§ What you need to do
The answer should match the entries that follow exactly, except that no image appears in it.

§ Input
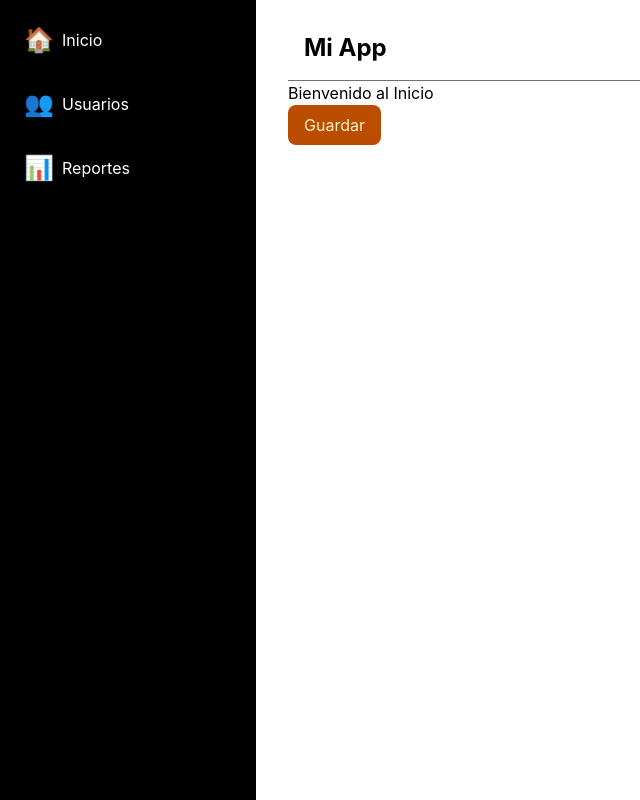
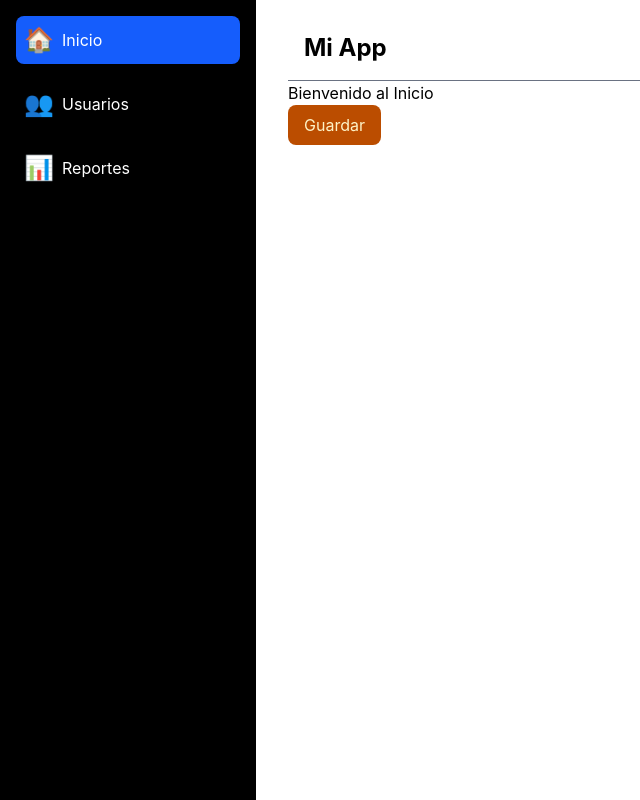
Before and after one commit to alejandro-v02/PixelCraft, a React (Vite) app: page / in a window 1280 px wide. Shown: the whole page, without its empty margins (0-640 px from the left). Built offline with nearby package versions, Linux system fonts and the light colour scheme.

Commit message:
feat: highlight active module buttons

```diff
--- a/src/components/molecules/NavLink.jsx
+++ b/src/components/molecules/NavLink.jsx
@@ -1,11 +1,12 @@
 import Icon from "../atoms/Icon";
 
-function NavLink({iconName,label,onClick}){
+function NavLink({iconName,label,onClick,isActive}){
     return(
-        <div onClick={onClick} className="
+        <div onClick={onClick} className={`
         flex items-center gap-2 p-2
         cursor-pointer hover:bg-gray-500
-        transition-colors duration-700 rounded-lg" >
+        transition-colors duration-700 rounded-lg
+        ${isActive ? "bg-blue-600":"hover:bg-gray-700"}`} >
         <Icon name={iconName}/>
         <span>{label}</span>
         </div>
--- a/src/components/organisms/Sidebar.jsx
+++ b/src/components/organisms/Sidebar.jsx
@@ -1,16 +1,20 @@
 import NavLink from "../molecules/NavLink";
 
-function Sidebar({modules,onSelectModule}){
+function Sidebar({modules,onSelectModule,activeModule}){
     return(
         <div className="flex flex-col gap-4 w-64 h-screen bg-black text-white p-4">
-        {modules.map((module)=>(
+        {modules.map((module)=>{
+            const isActive =module.id===activeModule;
+            return (
             <NavLink
             key={module.id}
             iconName={module.icon}
             label={module.name}
             onClick={()=> onSelectModule(module.id)}
+            isActive={isActive}
             />
-        ))}
+            );
+        })}
         </div>
     )
 }
--- a/src/components/templates/DashboardLayout.jsx
+++ b/src/components/templates/DashboardLayout.jsx
@@ -22,6 +22,7 @@ function DashboardLayout({modules}){
         <Sidebar
         modules={modules}
         onSelectModule={setSelectedModuleId}
+        activeModule={selectedModuleId}
         />
         <div className="flex-1 p-4" >
             <Header title={"Mi App"} />
```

§ Solution for this exercise
Before and after one commit to alejandro-v02/PixelCraft, a React (Vite) app: page / in a window 1280 px wide. Shown: the whole page, without its empty margins (0-640 px from the left). Built offline with nearby package versions, Linux system fonts and the light colour scheme.

Commit message:
feat: highlight active module buttons

```diff
--- a/src/components/molecules/NavLink.jsx
+++ b/src/components/molecules/NavLink.jsx
@@ -1,11 +1,12 @@
 import Icon from "../atoms/Icon";
 
-function NavLink({iconName,label,onClick}){
+function NavLink({iconName,label,onClick,isActive}){
     return(
-        <div onClick={onClick} className="
+        <div onClick={onClick} className={`
         flex items-center gap-2 p-2
         cursor-pointer hover:bg-gray-500
-        transition-colors duration-700 rounded-lg" >
+        transition-colors duration-700 rounded-lg
+        ${isActive ? "bg-blue-600":"hover:bg-gray-700"}`} >
         <Icon name={iconName}/>
         <span>{label}</span>
         </div>
--- a/src/components/organisms/Sidebar.jsx
+++ b/src/components/organisms/Sidebar.jsx
@@ -1,16 +1,20 @@
 import NavLink from "../molecules/NavLink";
 
-function Sidebar({modules,onSelectModule}){
+function Sidebar({modules,onSelectModule,activeModule}){
     return(
         <div className="flex flex-col gap-4 w-64 h-screen bg-black text-white p-4">
-        {modules.map((module)=>(
+        {modules.map((module)=>{
+            const isActive =module.id===activeModule;
+            return (
             <NavLink
             key={module.id}
             iconName={module.icon}
             label={module.name}
             onClick={()=> onSelectModule(module.id)}
+            isActive={isActive}
             />
-        ))}
+            );
+        })}
         </div>
     )
 }
--- a/src/components/templates/DashboardLayout.jsx
+++ b/src/components/templates/DashboardLayout.jsx
@@ -22,6 +22,7 @@ function DashboardLayout({modules}){
         <Sidebar
         modules={modules}
         onSelectModule={setSelectedModuleId}
+        activeModule={selectedModuleId}
         />
         <div className="flex-1 p-4" >
             <Header title={"Mi App"} />
```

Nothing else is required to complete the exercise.